- [What is being asked]: Give back every record below in full and exactly, but without a single image.

- [Records shown]:
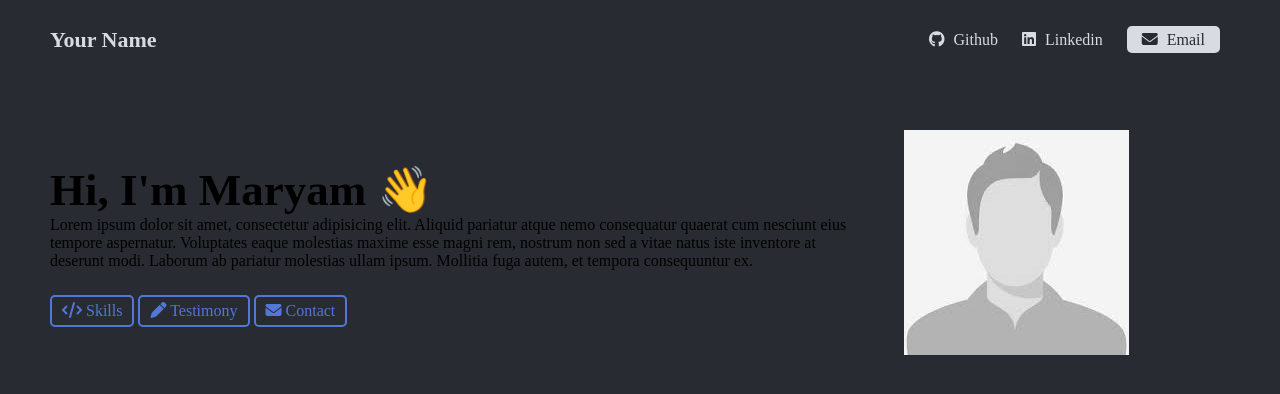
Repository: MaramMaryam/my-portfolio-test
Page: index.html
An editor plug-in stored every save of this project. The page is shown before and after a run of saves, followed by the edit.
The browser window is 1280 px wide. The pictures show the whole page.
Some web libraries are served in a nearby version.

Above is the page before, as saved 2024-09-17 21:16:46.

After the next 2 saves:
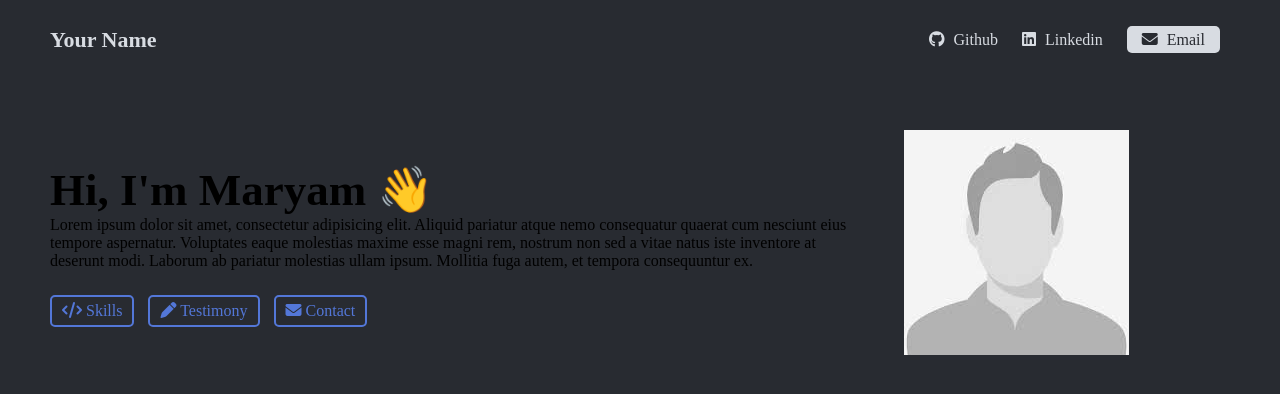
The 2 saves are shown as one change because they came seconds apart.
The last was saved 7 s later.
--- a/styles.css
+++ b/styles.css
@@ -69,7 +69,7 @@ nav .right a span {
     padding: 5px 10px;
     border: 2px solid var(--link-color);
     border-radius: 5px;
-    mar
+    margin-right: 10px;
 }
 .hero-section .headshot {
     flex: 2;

- [Written response]:
Repository: MaramMaryam/my-portfolio-test
Page: index.html
An editor plug-in stored every save of this project. The page is shown before and after a run of saves, followed by the edit.
The browser window is 1280 px wide. The pictures show the whole page.
Some web libraries are served in a nearby version.

Above is the page before, as saved 2024-09-17 21:16:46.

After the next 2 saves:
The 2 saves are shown as one change because they came seconds apart.
The last was saved 7 s later.
--- a/styles.css
+++ b/styles.css
@@ -69,7 +69,7 @@ nav .right a span {
     padding: 5px 10px;
     border: 2px solid var(--link-color);
     border-radius: 5px;
-    mar
+    margin-right: 10px;
 }
 .hero-section .headshot {
     flex: 2;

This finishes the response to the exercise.